(Beginning of Supplied material)

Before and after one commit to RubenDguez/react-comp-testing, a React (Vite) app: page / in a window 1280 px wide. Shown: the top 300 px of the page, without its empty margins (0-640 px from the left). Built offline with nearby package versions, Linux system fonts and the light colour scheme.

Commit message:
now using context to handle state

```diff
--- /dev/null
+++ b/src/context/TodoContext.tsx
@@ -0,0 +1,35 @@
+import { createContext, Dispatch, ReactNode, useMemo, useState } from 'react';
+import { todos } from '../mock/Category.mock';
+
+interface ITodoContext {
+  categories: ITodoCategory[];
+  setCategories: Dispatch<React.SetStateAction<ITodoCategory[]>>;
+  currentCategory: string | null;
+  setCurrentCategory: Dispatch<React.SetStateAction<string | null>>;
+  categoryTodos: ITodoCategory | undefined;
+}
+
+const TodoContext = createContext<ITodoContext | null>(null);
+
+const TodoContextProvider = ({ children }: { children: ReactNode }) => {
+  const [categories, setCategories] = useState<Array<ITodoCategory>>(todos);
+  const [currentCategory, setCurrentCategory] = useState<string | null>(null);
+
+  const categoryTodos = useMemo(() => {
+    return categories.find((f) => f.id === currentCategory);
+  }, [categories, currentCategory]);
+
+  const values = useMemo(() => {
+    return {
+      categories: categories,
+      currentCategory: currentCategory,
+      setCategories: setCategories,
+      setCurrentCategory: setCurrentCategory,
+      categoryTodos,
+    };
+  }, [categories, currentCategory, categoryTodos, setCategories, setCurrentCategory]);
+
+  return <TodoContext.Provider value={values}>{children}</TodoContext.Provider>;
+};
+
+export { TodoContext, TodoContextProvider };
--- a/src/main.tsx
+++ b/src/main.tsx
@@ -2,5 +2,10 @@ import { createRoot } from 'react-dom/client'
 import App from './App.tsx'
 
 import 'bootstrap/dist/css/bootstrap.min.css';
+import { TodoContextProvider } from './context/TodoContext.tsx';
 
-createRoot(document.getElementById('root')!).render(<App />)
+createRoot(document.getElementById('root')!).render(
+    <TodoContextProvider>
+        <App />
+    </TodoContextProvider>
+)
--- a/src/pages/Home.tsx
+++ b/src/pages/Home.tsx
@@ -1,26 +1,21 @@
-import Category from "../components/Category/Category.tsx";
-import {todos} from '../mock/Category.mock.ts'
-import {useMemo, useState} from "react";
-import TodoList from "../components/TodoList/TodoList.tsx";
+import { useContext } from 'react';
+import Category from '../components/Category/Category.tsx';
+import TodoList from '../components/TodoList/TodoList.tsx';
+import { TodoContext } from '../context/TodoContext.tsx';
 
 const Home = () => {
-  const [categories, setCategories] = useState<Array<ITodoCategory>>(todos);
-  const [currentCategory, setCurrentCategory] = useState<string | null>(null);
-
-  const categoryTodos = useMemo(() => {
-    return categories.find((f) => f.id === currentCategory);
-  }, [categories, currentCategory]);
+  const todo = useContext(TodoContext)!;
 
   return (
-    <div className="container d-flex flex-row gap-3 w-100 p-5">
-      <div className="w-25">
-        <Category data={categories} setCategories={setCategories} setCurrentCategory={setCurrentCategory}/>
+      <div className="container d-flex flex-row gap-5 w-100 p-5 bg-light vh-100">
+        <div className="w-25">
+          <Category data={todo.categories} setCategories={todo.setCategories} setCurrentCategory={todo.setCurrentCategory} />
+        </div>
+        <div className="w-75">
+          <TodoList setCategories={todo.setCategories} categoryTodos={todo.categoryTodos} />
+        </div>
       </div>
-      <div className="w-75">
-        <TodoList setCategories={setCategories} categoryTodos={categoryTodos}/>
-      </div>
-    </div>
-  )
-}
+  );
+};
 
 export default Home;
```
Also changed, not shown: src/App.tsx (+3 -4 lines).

(End of Supplied material)

• [Work task]:
All lines above with the word "setCurrentCategory" need to be reported.

• [Expected answer]:
+  setCurrentCategory: Dispatch<React.SetStateAction<string | null>>;
+  const [currentCategory, setCurrentCategory] = useState<string | null>(null);
+      setCurrentCategory: setCurrentCategory,
+  }, [categories, currentCategory, categoryTodos, setCategories, setCurrentCategory]);
-  const [currentCategory, setCurrentCategory] = useState<string | null>(null);
-        <Category data={categories} setCategories={setCategories} setCurrentCategory={setCurrentCategory}/>
+          <Category data={todo.categories} setCategories={todo.setCategories} setCurrentCategory={todo.setCurrentCategory} />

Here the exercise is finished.